**Saved data entries**
• • • • • • •
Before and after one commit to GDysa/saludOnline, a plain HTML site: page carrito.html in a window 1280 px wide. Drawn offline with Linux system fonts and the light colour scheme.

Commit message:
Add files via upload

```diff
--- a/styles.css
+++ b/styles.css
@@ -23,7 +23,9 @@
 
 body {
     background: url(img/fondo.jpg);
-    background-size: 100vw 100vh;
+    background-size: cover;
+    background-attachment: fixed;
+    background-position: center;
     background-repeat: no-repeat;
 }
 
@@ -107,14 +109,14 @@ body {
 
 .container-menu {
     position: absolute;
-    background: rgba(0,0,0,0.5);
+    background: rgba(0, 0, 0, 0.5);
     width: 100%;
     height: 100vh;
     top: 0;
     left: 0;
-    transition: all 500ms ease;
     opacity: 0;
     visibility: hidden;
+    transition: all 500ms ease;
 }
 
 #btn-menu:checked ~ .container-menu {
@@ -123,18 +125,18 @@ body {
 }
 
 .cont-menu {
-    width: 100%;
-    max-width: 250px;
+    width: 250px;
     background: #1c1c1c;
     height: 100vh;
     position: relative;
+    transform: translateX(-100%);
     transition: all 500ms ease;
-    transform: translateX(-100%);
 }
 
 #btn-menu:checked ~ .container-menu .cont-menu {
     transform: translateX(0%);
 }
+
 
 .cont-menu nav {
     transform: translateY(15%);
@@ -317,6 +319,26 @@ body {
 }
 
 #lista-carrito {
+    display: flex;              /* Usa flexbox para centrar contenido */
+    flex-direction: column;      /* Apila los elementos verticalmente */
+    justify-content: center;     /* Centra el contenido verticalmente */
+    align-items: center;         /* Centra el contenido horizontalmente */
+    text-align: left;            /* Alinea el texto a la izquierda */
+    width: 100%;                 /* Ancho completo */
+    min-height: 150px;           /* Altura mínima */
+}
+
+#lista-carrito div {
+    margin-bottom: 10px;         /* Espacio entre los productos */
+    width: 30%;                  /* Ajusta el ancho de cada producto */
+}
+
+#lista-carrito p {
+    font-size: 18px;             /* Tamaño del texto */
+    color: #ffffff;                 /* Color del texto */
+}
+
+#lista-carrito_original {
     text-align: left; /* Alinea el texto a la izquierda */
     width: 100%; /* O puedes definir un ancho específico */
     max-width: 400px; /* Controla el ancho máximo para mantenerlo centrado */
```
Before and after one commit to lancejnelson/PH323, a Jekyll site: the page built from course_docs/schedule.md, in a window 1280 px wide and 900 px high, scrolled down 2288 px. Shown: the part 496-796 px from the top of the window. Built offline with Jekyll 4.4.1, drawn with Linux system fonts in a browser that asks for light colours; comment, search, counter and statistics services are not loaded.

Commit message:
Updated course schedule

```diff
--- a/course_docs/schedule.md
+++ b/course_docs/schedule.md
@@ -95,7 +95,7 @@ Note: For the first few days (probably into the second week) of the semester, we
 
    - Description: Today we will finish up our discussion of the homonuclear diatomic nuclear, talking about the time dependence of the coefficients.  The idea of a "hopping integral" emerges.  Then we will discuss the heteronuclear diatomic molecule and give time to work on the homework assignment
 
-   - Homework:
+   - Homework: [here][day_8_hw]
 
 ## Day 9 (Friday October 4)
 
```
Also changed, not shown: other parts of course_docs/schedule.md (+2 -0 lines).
• • • • • • •
**To do**
Provide the count of lines above containing "body", without any added words.

**Written answer**
4